Instructions to follow> Pick every line from the data below that contains the string "empty" and copy it.

Source information>
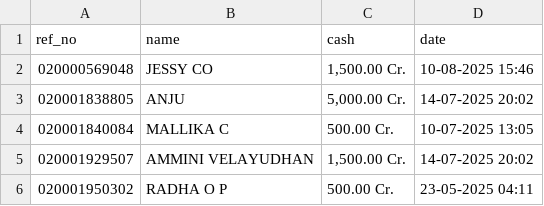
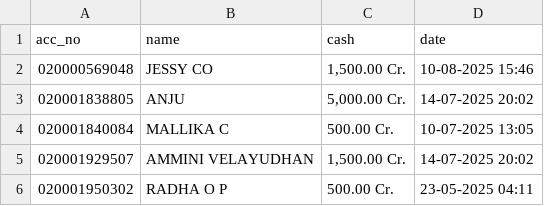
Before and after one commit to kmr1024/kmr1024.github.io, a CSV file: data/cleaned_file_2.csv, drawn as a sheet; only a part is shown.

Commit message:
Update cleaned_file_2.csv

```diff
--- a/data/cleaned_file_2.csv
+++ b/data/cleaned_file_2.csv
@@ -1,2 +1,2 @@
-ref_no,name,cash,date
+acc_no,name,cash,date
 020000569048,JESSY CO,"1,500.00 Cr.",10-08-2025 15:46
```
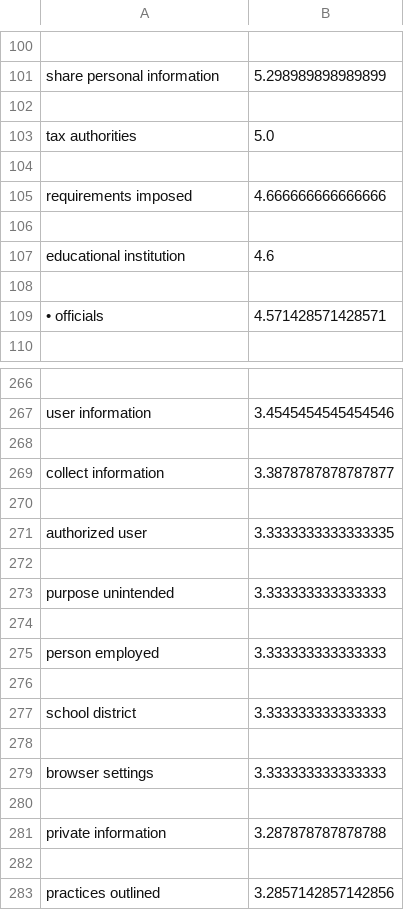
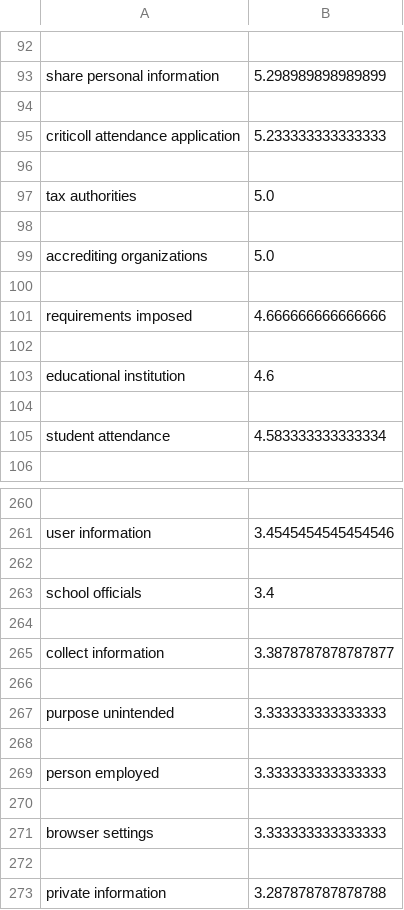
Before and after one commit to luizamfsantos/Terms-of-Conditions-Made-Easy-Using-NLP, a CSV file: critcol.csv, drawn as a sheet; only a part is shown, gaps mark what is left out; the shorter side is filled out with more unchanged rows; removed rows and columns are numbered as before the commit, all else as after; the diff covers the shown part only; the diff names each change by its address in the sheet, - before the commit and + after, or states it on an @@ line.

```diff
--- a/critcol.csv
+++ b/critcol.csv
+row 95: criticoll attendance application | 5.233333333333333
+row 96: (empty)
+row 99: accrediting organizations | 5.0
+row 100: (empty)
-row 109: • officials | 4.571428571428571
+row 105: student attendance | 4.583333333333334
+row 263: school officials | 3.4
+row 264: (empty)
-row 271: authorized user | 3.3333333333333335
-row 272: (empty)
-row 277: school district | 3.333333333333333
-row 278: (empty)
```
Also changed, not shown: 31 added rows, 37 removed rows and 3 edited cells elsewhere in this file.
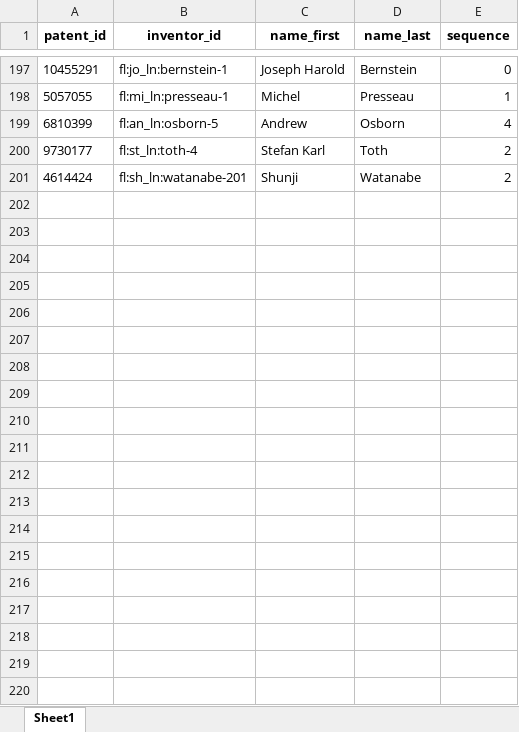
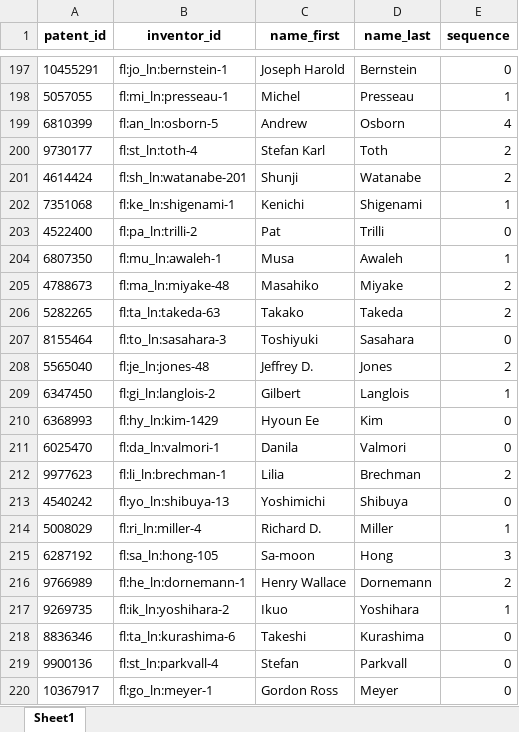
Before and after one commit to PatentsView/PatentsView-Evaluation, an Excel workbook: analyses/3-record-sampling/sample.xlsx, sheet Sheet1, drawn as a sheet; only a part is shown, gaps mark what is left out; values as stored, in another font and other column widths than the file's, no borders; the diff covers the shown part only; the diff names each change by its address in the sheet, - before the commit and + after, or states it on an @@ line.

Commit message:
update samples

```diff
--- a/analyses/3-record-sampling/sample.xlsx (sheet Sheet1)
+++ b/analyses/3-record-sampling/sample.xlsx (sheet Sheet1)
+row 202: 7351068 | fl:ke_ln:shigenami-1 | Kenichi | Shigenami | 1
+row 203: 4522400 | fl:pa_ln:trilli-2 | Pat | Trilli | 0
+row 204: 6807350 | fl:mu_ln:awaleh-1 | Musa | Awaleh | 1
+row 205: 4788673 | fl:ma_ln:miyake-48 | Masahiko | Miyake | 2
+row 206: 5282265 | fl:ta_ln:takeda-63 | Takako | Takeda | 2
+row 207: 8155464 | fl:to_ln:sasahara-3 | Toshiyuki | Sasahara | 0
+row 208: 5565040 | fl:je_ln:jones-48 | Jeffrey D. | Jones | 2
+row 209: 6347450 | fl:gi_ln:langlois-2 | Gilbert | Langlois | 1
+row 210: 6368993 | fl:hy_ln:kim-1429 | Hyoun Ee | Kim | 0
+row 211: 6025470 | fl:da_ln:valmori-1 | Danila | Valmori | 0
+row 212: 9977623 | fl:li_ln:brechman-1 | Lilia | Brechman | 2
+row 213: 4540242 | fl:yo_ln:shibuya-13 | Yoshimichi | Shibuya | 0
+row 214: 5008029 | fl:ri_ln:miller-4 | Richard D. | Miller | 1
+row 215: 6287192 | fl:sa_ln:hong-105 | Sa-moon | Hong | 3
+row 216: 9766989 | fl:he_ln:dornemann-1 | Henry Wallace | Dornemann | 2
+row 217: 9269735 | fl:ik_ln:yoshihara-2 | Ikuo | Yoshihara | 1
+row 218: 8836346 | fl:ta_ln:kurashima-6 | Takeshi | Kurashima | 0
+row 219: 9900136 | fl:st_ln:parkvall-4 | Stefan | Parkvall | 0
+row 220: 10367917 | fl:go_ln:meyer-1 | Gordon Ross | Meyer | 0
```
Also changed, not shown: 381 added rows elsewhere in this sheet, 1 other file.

Answer for this exercise>
+row 96: (empty)
+row 100: (empty)
+row 264: (empty)
-row 272: (empty)
-row 278: (empty)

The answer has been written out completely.